Fed’s Collins expresses hope that inflation can be tamed without hitting jobs

Susan Collins, Boston Federal Reserve

Source: Federal Reserve Bank of Boston

Boston Federal Reserve President Susan Collins expressed confidence on Friday that policymakers can lower inflation without causing significant damage to jobs.

“By raising rates, we’re looking to slow the economy and bring labor demand into better balance with supply,” Collins said in remarks prepared for the Boston Fed’s labor market conference. “The goal is not a significant drop. But restoring price stability is still a requirement now and clearly there is a lot of work to be done.”

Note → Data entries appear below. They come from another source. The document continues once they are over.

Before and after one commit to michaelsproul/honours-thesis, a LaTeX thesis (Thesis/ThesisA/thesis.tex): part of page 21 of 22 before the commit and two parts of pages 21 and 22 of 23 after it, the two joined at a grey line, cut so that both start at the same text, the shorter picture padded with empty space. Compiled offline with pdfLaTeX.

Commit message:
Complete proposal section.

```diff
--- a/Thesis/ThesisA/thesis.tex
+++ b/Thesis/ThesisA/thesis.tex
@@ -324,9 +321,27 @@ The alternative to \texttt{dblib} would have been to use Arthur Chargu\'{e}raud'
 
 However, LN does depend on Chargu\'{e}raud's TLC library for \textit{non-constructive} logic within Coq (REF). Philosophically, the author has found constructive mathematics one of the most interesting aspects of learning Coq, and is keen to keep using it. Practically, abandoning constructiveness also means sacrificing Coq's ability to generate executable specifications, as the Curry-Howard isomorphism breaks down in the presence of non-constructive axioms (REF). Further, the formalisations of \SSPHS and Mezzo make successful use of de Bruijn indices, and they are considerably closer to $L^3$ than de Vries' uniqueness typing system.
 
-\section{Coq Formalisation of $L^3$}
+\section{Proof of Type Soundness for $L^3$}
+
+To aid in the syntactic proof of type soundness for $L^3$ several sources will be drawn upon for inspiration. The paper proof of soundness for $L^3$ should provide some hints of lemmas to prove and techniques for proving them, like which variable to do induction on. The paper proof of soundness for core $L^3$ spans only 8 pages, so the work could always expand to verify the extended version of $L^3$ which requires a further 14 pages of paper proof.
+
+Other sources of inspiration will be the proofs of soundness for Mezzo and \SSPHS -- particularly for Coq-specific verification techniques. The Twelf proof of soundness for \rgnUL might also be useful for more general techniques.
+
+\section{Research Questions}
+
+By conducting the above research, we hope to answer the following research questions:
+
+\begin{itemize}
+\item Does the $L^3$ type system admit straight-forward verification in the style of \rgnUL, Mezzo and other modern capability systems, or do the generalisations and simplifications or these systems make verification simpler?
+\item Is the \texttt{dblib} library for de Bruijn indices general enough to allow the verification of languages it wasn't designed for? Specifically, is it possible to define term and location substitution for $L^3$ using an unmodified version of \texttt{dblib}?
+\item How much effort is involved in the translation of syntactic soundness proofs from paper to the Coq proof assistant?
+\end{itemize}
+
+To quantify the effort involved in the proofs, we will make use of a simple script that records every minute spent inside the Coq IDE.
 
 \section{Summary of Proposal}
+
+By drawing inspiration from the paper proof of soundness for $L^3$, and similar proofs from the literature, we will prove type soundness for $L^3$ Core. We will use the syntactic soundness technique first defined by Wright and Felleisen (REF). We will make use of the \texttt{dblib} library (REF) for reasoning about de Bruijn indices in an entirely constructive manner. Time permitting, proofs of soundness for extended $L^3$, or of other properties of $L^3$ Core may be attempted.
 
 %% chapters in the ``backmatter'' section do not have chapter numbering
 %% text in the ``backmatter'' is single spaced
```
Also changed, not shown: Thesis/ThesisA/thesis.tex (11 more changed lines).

He spoke as the Fed is in the midst of an aggressive campaign to lower inflation.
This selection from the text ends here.